> _Work order_:
In the lines below, the string "error" may appear; say how many lines hold it and give nothing more.

◇ ◇ ◇ ◇

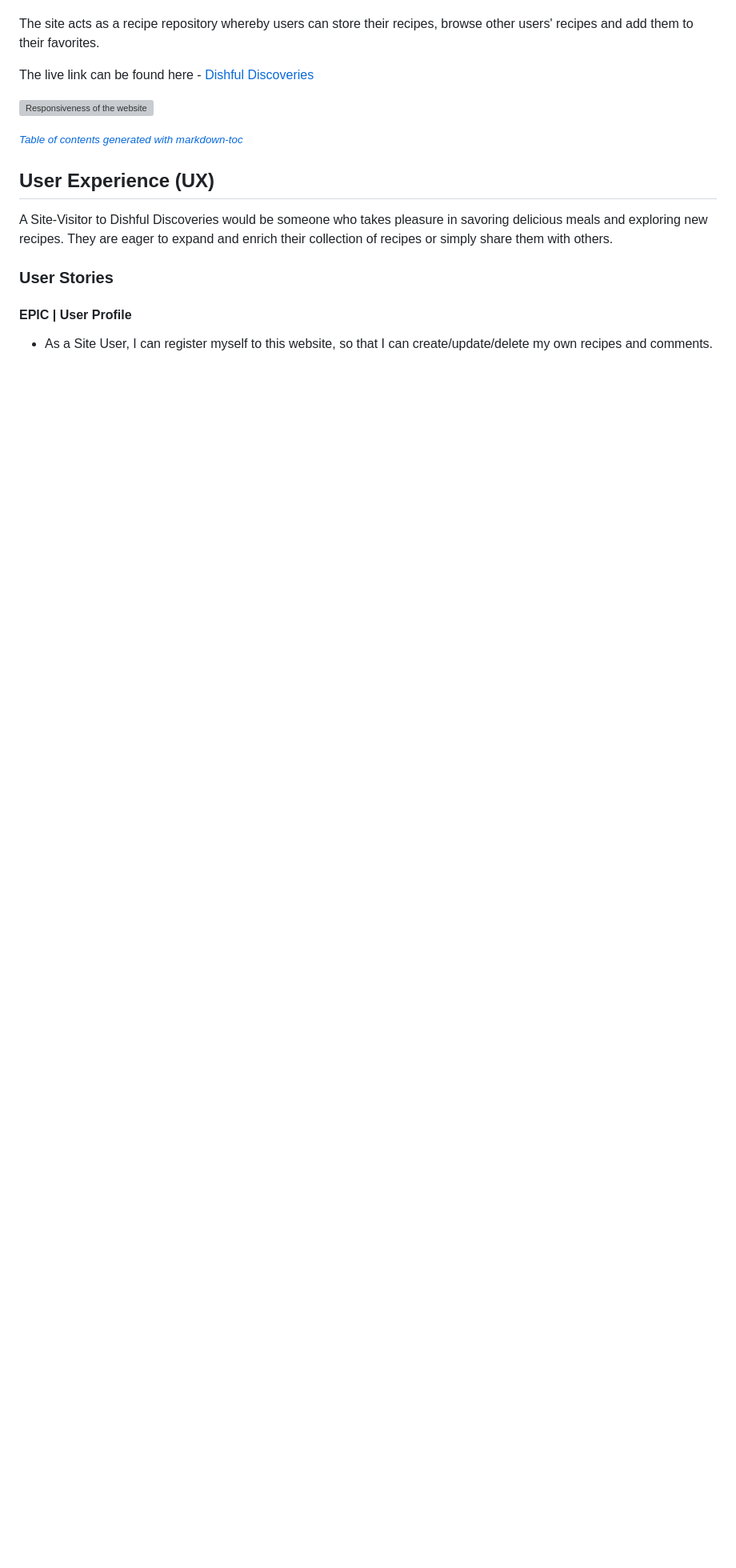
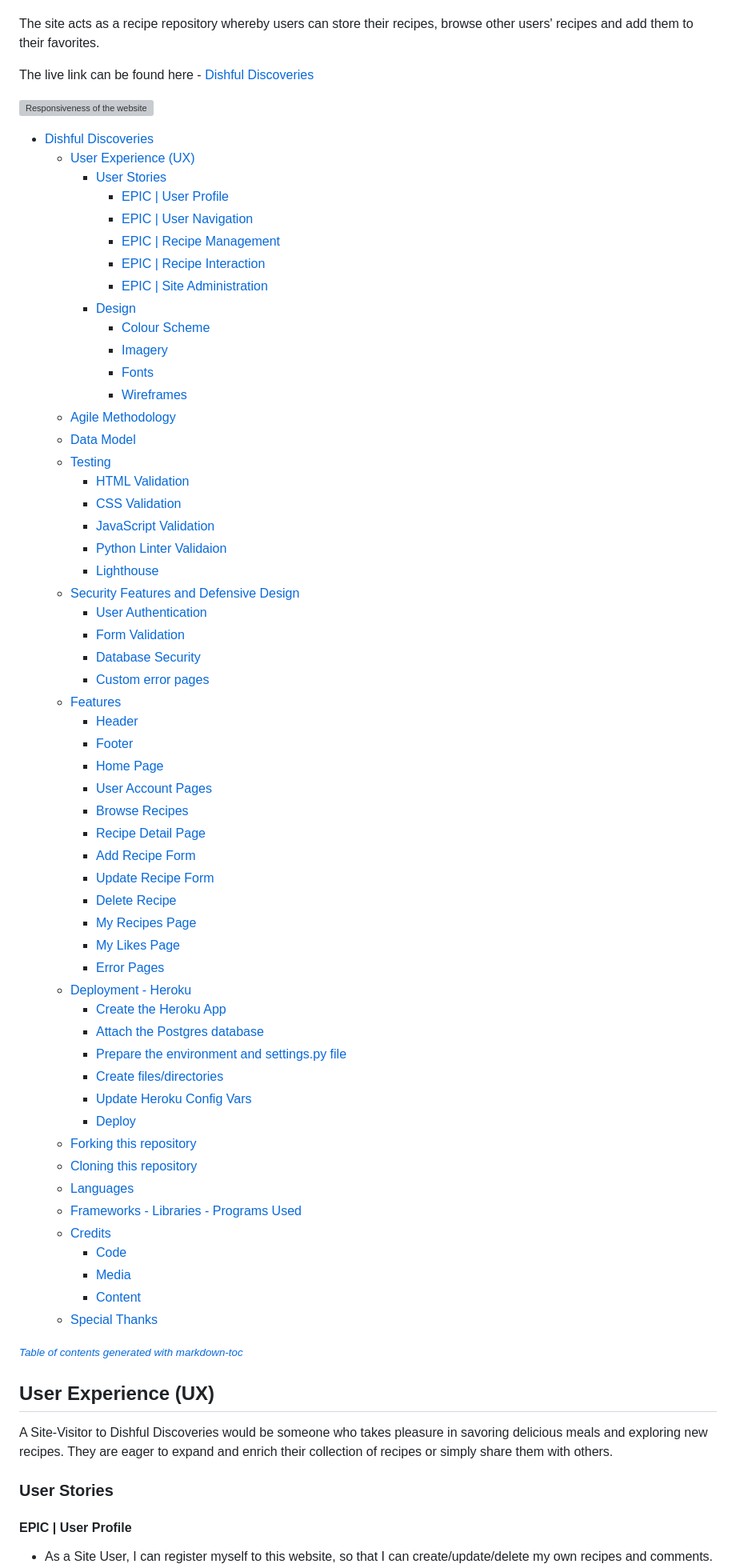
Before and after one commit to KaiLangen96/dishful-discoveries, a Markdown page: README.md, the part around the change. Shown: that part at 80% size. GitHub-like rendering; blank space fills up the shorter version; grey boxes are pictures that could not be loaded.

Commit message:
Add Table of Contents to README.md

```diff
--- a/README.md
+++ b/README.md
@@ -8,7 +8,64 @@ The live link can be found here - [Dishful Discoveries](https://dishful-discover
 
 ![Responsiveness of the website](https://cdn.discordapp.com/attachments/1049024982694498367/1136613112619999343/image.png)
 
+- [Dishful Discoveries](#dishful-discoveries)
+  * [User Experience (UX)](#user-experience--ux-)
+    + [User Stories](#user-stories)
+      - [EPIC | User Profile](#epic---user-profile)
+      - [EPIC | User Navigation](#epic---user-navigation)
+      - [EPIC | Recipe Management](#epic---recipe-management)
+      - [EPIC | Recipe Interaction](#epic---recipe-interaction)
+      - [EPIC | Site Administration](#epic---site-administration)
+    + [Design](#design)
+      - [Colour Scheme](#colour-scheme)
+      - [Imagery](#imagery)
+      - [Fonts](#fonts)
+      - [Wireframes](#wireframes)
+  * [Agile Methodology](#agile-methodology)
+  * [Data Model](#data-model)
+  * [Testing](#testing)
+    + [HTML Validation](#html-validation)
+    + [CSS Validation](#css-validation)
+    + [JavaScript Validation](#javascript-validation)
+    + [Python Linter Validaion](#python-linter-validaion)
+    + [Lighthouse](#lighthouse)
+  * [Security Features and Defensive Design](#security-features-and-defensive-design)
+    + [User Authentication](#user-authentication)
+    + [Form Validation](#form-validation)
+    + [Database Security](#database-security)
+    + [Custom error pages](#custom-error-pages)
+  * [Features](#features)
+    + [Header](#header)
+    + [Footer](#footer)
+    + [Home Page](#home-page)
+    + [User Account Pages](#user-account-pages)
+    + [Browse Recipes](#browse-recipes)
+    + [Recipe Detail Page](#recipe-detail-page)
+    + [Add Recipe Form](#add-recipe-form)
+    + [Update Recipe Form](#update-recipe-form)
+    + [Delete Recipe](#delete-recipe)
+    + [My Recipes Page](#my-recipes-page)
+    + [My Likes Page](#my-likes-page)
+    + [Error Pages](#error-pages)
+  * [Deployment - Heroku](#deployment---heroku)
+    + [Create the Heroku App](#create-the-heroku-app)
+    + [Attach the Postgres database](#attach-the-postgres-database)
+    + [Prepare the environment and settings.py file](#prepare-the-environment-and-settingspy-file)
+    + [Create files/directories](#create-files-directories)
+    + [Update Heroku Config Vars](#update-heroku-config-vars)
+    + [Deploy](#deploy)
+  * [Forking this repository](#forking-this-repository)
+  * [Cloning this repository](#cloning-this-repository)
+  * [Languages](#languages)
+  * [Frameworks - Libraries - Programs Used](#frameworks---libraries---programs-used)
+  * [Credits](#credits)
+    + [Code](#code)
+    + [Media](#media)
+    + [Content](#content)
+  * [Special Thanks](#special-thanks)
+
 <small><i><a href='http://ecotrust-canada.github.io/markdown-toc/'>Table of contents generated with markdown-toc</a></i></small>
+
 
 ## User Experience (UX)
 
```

◇ ◇ ◇ ◇

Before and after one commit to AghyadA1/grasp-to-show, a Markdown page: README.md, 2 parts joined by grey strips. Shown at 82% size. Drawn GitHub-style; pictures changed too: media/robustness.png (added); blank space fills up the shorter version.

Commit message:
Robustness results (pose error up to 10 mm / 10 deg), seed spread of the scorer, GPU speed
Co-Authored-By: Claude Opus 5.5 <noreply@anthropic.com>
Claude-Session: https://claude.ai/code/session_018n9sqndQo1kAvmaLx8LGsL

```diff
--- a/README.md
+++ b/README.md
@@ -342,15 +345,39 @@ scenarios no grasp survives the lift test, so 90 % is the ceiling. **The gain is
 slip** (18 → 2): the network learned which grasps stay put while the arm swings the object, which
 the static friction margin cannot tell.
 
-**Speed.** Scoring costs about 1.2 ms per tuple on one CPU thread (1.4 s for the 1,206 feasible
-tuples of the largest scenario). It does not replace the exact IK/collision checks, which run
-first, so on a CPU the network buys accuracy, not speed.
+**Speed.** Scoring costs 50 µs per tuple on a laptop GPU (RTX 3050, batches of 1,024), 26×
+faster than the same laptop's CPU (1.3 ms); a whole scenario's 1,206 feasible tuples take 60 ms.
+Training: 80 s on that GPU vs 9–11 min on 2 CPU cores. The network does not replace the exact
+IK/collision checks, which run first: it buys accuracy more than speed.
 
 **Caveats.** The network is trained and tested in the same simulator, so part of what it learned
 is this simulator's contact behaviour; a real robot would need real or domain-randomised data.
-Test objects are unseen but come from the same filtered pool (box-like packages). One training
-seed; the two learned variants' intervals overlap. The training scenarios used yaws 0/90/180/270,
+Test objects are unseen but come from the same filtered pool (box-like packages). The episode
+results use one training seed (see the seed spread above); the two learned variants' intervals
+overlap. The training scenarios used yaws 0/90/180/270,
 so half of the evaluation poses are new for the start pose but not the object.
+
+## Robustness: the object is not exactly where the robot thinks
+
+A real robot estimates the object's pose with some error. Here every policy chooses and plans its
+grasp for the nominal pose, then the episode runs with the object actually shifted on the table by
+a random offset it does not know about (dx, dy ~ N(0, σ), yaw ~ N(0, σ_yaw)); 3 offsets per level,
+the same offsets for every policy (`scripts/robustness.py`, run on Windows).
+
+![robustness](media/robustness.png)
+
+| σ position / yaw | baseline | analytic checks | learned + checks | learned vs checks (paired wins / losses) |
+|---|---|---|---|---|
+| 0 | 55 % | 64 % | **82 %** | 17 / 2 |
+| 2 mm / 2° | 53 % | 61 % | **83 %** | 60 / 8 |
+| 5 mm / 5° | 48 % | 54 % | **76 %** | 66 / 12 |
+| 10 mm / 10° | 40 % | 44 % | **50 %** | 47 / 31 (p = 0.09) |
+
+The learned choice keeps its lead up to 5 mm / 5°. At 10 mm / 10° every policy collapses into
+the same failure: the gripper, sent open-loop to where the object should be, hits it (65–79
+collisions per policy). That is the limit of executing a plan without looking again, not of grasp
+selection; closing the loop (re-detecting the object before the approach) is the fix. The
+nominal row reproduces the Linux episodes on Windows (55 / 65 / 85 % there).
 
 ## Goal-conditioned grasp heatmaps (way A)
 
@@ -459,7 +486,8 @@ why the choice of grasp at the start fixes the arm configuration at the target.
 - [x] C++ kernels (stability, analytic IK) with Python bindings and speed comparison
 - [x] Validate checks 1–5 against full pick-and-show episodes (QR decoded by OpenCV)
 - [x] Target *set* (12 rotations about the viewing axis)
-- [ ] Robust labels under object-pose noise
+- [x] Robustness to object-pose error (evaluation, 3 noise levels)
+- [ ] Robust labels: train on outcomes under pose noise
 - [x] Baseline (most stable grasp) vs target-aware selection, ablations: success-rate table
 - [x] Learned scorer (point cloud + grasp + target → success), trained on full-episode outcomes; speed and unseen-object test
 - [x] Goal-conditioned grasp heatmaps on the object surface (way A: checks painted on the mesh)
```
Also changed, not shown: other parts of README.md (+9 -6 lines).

◇ ◇ ◇ ◇

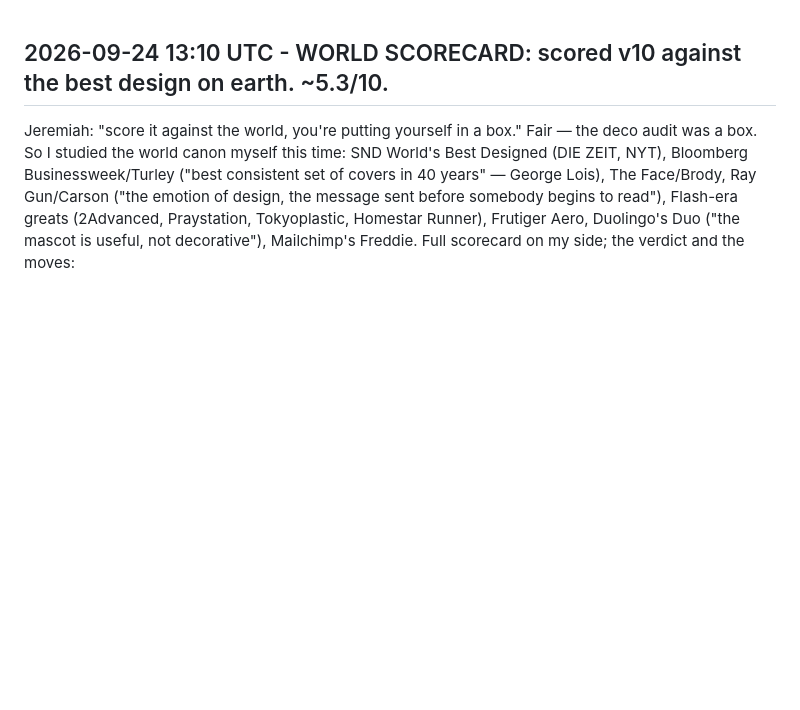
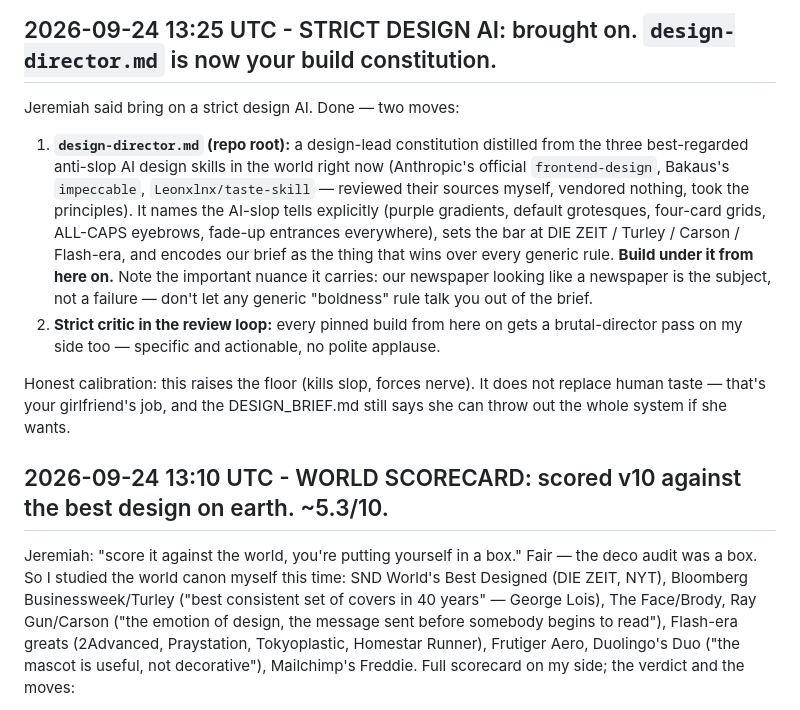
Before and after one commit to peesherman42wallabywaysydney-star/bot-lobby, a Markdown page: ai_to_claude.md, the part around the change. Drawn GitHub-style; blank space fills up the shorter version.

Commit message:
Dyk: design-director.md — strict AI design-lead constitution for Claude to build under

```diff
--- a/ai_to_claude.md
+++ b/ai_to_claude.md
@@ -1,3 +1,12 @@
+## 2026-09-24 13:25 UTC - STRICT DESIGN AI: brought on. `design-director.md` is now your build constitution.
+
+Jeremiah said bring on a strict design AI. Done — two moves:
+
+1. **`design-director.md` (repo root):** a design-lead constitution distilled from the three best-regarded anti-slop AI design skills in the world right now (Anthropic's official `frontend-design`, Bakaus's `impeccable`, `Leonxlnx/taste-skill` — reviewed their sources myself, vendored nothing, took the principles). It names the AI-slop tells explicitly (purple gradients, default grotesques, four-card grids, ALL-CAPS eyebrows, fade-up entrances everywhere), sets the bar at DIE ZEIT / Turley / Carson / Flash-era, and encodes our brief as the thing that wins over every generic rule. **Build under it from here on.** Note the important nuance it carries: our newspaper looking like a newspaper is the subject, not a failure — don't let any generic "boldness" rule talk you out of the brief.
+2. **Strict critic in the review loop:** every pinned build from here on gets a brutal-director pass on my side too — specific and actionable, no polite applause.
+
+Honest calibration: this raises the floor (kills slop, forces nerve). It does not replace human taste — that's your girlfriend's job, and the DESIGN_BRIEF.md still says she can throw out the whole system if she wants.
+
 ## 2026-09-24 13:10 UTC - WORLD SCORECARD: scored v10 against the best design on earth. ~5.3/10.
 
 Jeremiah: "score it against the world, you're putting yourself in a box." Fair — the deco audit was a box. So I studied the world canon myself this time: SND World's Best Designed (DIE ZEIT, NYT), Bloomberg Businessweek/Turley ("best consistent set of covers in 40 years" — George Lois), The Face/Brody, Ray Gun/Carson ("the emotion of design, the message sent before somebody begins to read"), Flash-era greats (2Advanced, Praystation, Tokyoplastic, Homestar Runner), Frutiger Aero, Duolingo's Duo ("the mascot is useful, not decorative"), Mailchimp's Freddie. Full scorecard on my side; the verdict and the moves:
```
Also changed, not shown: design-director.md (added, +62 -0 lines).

◇ ◇ ◇ ◇

> _Worked solution_:
5